**What the exercise asks:** From the data below, retype exactly the lines starting with the one that contains "logo stays visible on it." and ending with the one that contains "the edges. */", both included.
....................
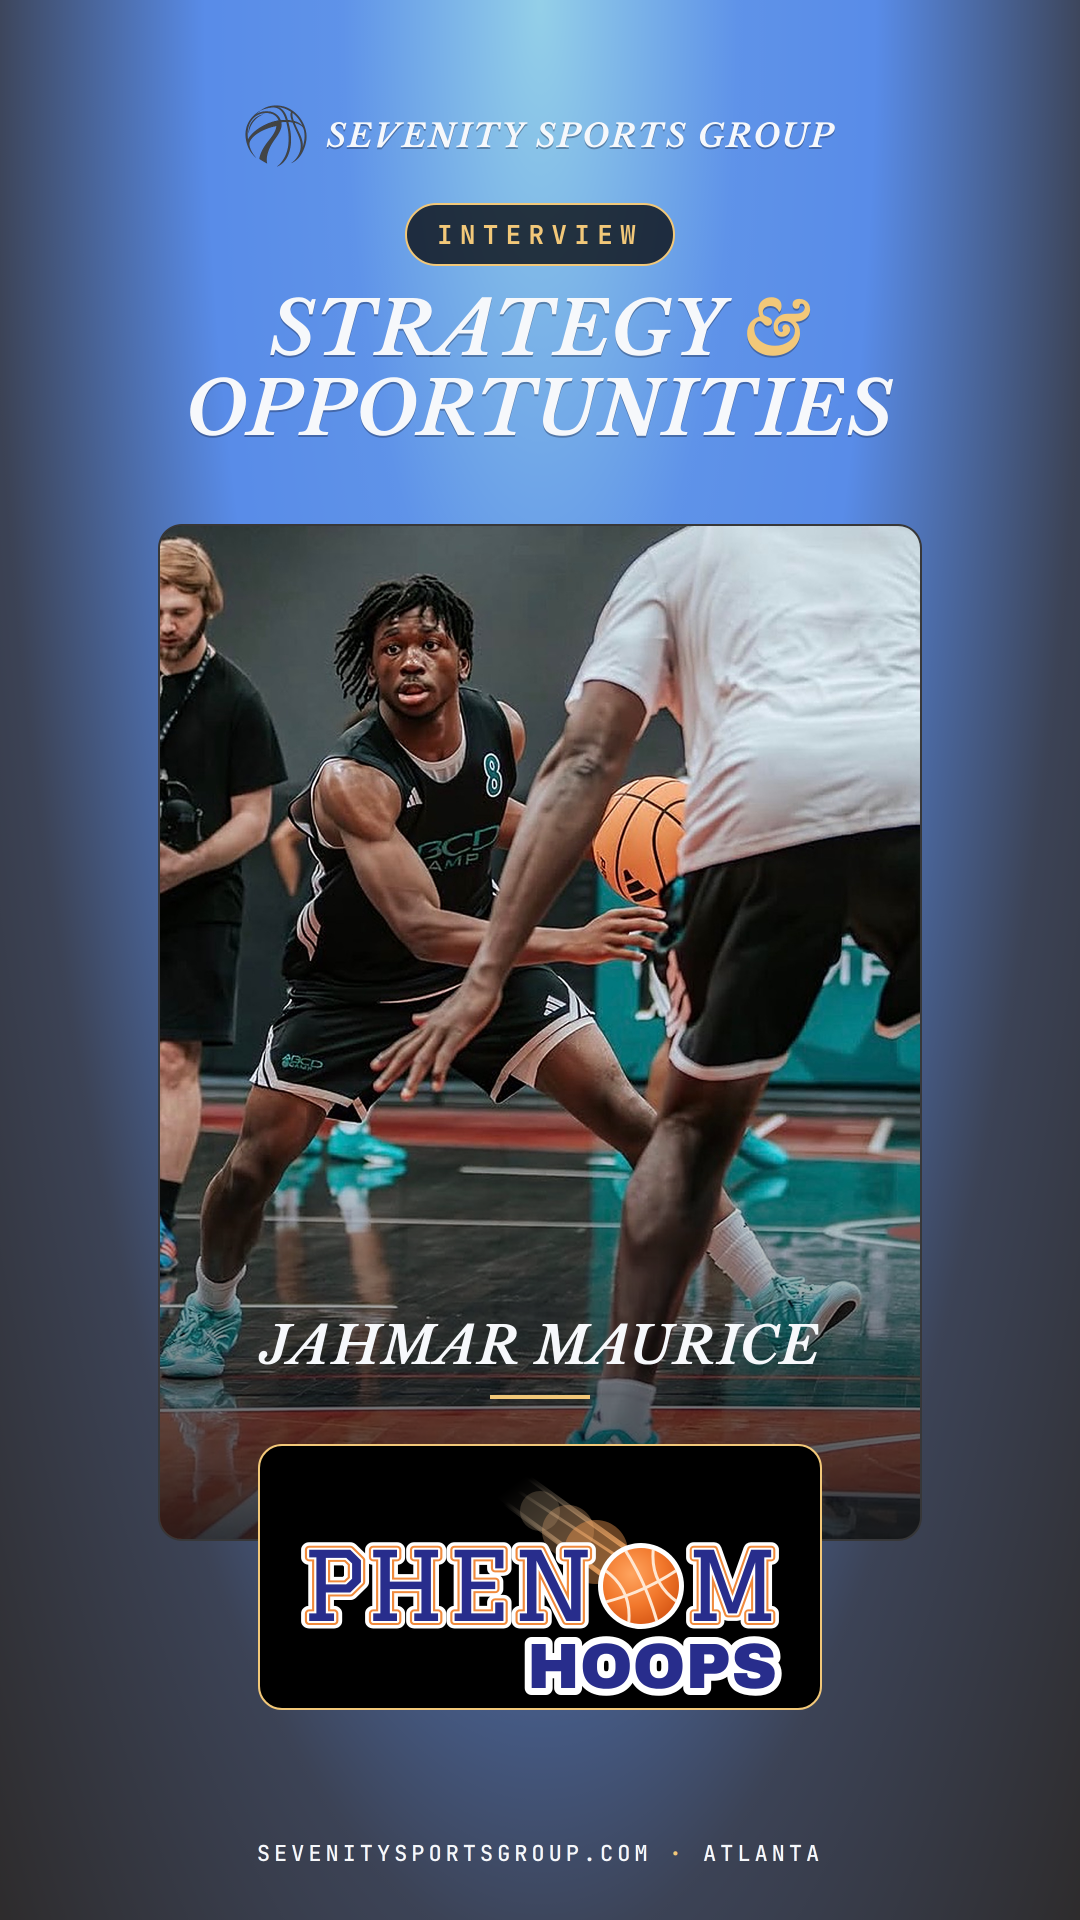
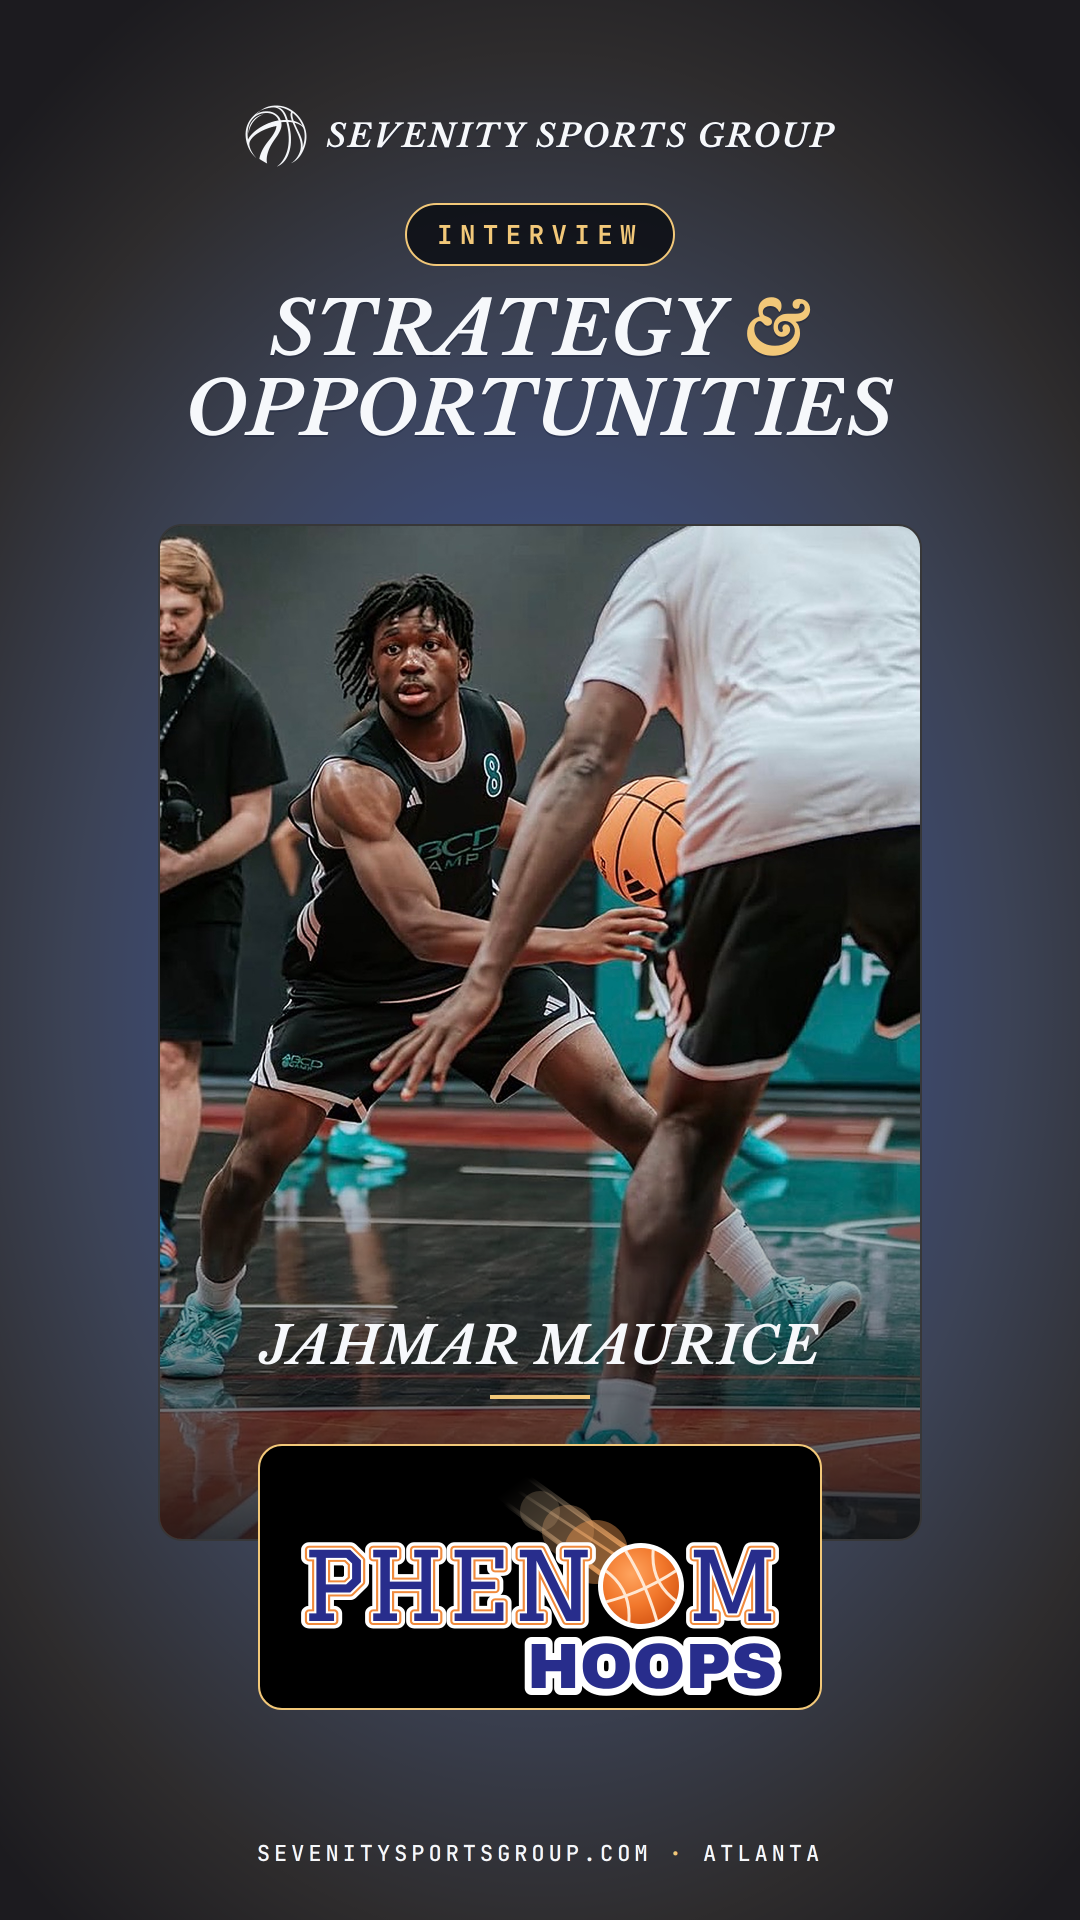
Jahmar story: dark blue-to-black background
Use the darker lower band of the site gradient (brand blue fading to
charcoal) for the whole story, and a light version of the mark so the
logo stays visible on it.

Claude-Session: https://claude.ai/code/session_0146Hdmg9cTnEAb9rGfu4epu

diff --git a/social/stories/jahmar-maurice-interview/story.html b/social/stories/jahmar-maurice-interview/story.html
@@ -19,8 +19,10 @@ body{
   width:1080px;height:1920px;overflow:hidden;position:relative;
   color:var(--ink);font-family:var(--f-serif);
   -webkit-font-smoothing:antialiased;text-rendering:geometricPrecision;
-  background-color:#2e2c2d;
-  background-image:radial-gradient(ellipse at 50% 0%, #94d0e8 0%, #5f93e9 26%, #598ce8 44%, #3c4356 72%, #2e2c2d 100%);
+  background-color:#1c1b1f;
+  /* The darker lower band of the site gradient, stretched over the whole story:
+     muted brand blue in the middle fading out to charcoal-black at the edges. */
+  background-image:radial-gradient(ellipse 75% 60% at 50% 52%, #4d68ad 0%, #3c4f86 30%, #3c4356 58%, #2e2c2d 82%, #1c1b1f 100%);
 }
 .top{position:absolute;top:104px;left:0;right:0;text-align:center;text-shadow:0 2px 0 rgba(20,30,55,.35)}
 .brand{display:inline-flex;align-items:center;gap:18px;font-style:italic;font-weight:700;font-size:32px;letter-spacing:.08em;text-transform:uppercase}
@@ -54,7 +56,7 @@ h1 .amp{color:var(--gold)}
 </head>
 <body>
   <div class="top">
-    <div class="brand"><img src="mark.png" alt="">Sevenity Sports Group</div>
+    <div class="brand"><img src="mark-light.png" alt="">Sevenity Sports Group</div>
     <div><span class="tag">Interview</span></div>
     <h1>Strategy <span class="amp">&amp;</span> Opportunities</h1>
   </div>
....................
**Expected output:**
logo stays visible on it.

Claude-Session: https://claude.ai/code/session_0146Hdmg9cTnEAb9rGfu4epu

diff --git a/social/stories/jahmar-maurice-interview/story.html b/social/stories/jahmar-maurice-interview/story.html
@@ -19,8 +19,10 @@ body{
   width:1080px;height:1920px;overflow:hidden;position:relative;
   color:var(--ink);font-family:var(--f-serif);
   -webkit-font-smoothing:antialiased;text-rendering:geometricPrecision;
-  background-color:#2e2c2d;
-  background-image:radial-gradient(ellipse at 50% 0%, #94d0e8 0%, #5f93e9 26%, #598ce8 44%, #3c4356 72%, #2e2c2d 100%);
+  background-color:#1c1b1f;
+  /* The darker lower band of the site gradient, stretched over the whole story:
+     muted brand blue in the middle fading out to charcoal-black at the edges. */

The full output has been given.